### EXERCISE DIRECTIONS
The complete set of records should be given again verbatim.

### DATA FOR THIS TASK
>>>

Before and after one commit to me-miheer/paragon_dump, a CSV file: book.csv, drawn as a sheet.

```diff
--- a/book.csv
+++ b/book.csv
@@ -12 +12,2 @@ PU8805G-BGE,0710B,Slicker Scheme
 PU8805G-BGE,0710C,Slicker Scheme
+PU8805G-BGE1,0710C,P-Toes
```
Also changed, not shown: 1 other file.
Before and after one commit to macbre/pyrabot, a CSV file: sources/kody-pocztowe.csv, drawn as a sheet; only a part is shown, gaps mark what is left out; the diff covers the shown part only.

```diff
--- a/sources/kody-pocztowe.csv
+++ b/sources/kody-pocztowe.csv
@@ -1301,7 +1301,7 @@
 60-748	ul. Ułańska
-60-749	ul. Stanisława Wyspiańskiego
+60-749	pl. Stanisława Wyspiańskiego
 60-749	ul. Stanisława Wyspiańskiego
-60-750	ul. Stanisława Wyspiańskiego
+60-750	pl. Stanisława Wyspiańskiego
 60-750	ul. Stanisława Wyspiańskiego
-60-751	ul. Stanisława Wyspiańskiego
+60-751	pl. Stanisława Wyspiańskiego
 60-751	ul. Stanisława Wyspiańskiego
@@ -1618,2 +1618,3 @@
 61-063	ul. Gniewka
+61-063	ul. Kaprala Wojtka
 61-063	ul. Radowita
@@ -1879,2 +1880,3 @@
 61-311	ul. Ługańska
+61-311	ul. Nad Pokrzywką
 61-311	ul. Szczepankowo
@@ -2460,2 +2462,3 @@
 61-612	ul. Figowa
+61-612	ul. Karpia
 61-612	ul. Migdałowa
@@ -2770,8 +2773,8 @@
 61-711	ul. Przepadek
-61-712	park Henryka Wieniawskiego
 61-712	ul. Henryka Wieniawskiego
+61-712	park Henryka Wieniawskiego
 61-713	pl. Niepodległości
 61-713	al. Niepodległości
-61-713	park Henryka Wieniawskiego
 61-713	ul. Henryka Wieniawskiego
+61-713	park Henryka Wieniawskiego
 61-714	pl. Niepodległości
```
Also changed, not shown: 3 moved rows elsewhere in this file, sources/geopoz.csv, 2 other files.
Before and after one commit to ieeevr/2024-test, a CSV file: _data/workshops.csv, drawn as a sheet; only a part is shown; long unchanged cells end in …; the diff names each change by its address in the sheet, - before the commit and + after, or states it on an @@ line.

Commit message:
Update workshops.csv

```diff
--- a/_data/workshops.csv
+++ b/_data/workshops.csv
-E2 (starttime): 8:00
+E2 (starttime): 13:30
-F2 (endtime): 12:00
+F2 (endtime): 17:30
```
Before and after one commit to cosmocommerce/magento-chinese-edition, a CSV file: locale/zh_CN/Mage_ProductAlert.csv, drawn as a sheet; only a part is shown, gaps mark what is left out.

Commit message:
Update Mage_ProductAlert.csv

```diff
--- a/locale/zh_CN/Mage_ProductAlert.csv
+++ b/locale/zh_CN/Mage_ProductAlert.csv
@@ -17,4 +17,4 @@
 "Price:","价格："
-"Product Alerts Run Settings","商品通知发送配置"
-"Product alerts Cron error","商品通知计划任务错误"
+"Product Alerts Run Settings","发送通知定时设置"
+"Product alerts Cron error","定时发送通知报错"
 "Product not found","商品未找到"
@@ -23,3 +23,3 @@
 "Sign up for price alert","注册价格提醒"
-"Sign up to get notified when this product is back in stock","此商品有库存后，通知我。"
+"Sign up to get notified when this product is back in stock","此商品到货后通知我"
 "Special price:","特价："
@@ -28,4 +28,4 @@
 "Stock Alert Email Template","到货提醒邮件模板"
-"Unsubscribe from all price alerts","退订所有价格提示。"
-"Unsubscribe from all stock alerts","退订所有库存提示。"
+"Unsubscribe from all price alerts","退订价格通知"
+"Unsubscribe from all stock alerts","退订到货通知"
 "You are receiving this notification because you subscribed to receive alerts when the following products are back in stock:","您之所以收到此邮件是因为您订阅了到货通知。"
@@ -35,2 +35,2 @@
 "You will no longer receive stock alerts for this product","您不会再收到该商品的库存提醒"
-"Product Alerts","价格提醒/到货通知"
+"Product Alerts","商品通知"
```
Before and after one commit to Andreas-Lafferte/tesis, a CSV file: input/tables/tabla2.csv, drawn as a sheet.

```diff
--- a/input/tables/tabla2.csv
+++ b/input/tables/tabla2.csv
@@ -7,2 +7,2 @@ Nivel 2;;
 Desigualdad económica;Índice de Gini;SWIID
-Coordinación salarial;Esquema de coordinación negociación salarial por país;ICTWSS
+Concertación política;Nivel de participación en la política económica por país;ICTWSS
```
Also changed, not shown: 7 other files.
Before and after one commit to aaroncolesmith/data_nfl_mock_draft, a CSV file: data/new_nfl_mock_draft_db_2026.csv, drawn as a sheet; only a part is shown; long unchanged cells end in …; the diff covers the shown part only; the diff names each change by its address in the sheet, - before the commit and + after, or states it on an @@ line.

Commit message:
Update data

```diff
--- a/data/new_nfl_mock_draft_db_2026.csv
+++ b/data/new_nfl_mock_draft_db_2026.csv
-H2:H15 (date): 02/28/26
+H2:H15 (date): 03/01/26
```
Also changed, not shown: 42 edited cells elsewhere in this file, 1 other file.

<<<

### SOLUTION
Before and after one commit to me-miheer/paragon_dump, a CSV file: book.csv, drawn as a sheet.

```diff
--- a/book.csv
+++ b/book.csv
@@ -12 +12,2 @@ PU8805G-BGE,0710B,Slicker Scheme
 PU8805G-BGE,0710C,Slicker Scheme
+PU8805G-BGE1,0710C,P-Toes
```
Also changed, not shown: 1 other file.
Before and after one commit to macbre/pyrabot, a CSV file: sources/kody-pocztowe.csv, drawn as a sheet; only a part is shown, gaps mark what is left out; the diff covers the shown part only.

```diff
--- a/sources/kody-pocztowe.csv
+++ b/sources/kody-pocztowe.csv
@@ -1301,7 +1301,7 @@
 60-748	ul. Ułańska
-60-749	ul. Stanisława Wyspiańskiego
+60-749	pl. Stanisława Wyspiańskiego
 60-749	ul. Stanisława Wyspiańskiego
-60-750	ul. Stanisława Wyspiańskiego
+60-750	pl. Stanisława Wyspiańskiego
 60-750	ul. Stanisława Wyspiańskiego
-60-751	ul. Stanisława Wyspiańskiego
+60-751	pl. Stanisława Wyspiańskiego
 60-751	ul. Stanisława Wyspiańskiego
@@ -1618,2 +1618,3 @@
 61-063	ul. Gniewka
+61-063	ul. Kaprala Wojtka
 61-063	ul. Radowita
@@ -1879,2 +1880,3 @@
 61-311	ul. Ługańska
+61-311	ul. Nad Pokrzywką
 61-311	ul. Szczepankowo
@@ -2460,2 +2462,3 @@
 61-612	ul. Figowa
+61-612	ul. Karpia
 61-612	ul. Migdałowa
@@ -2770,8 +2773,8 @@
 61-711	ul. Przepadek
-61-712	park Henryka Wieniawskiego
 61-712	ul. Henryka Wieniawskiego
+61-712	park Henryka Wieniawskiego
 61-713	pl. Niepodległości
 61-713	al. Niepodległości
-61-713	park Henryka Wieniawskiego
 61-713	ul. Henryka Wieniawskiego
+61-713	park Henryka Wieniawskiego
 61-714	pl. Niepodległości
```
Also changed, not shown: 3 moved rows elsewhere in this file, sources/geopoz.csv, 2 other files.
Before and after one commit to ieeevr/2024-test, a CSV file: _data/workshops.csv, drawn as a sheet; only a part is shown; long unchanged cells end in …; the diff names each change by its address in the sheet, - before the commit and + after, or states it on an @@ line.

Commit message:
Update workshops.csv

```diff
--- a/_data/workshops.csv
+++ b/_data/workshops.csv
-E2 (starttime): 8:00
+E2 (starttime): 13:30
-F2 (endtime): 12:00
+F2 (endtime): 17:30
```
Before and after one commit to cosmocommerce/magento-chinese-edition, a CSV file: locale/zh_CN/Mage_ProductAlert.csv, drawn as a sheet; only a part is shown, gaps mark what is left out.

Commit message:
Update Mage_ProductAlert.csv

```diff
--- a/locale/zh_CN/Mage_ProductAlert.csv
+++ b/locale/zh_CN/Mage_ProductAlert.csv
@@ -17,4 +17,4 @@
 "Price:","价格："
-"Product Alerts Run Settings","商品通知发送配置"
-"Product alerts Cron error","商品通知计划任务错误"
+"Product Alerts Run Settings","发送通知定时设置"
+"Product alerts Cron error","定时发送通知报错"
 "Product not found","商品未找到"
@@ -23,3 +23,3 @@
 "Sign up for price alert","注册价格提醒"
-"Sign up to get notified when this product is back in stock","此商品有库存后，通知我。"
+"Sign up to get notified when this product is back in stock","此商品到货后通知我"
 "Special price:","特价："
@@ -28,4 +28,4 @@
 "Stock Alert Email Template","到货提醒邮件模板"
-"Unsubscribe from all price alerts","退订所有价格提示。"
-"Unsubscribe from all stock alerts","退订所有库存提示。"
+"Unsubscribe from all price alerts","退订价格通知"
+"Unsubscribe from all stock alerts","退订到货通知"
 "You are receiving this notification because you subscribed to receive alerts when the following products are back in stock:","您之所以收到此邮件是因为您订阅了到货通知。"
@@ -35,2 +35,2 @@
 "You will no longer receive stock alerts for this product","您不会再收到该商品的库存提醒"
-"Product Alerts","价格提醒/到货通知"
+"Product Alerts","商品通知"
```
Before and after one commit to Andreas-Lafferte/tesis, a CSV file: input/tables/tabla2.csv, drawn as a sheet.

```diff
--- a/input/tables/tabla2.csv
+++ b/input/tables/tabla2.csv
@@ -7,2 +7,2 @@ Nivel 2;;
 Desigualdad económica;Índice de Gini;SWIID
-Coordinación salarial;Esquema de coordinación negociación salarial por país;ICTWSS
+Concertación política;Nivel de participación en la política económica por país;ICTWSS
```
Also changed, not shown: 7 other files.
Before and after one commit to aaroncolesmith/data_nfl_mock_draft, a CSV file: data/new_nfl_mock_draft_db_2026.csv, drawn as a sheet; only a part is shown; long unchanged cells end in …; the diff covers the shown part only; the diff names each change by its address in the sheet, - before the commit and + after, or states it on an @@ line.

Commit message:
Update data

```diff
--- a/data/new_nfl_mock_draft_db_2026.csv
+++ b/data/new_nfl_mock_draft_db_2026.csv
-H2:H15 (date): 02/28/26
+H2:H15 (date): 03/01/26
```
Also changed, not shown: 42 edited cells elsewhere in this file, 1 other file.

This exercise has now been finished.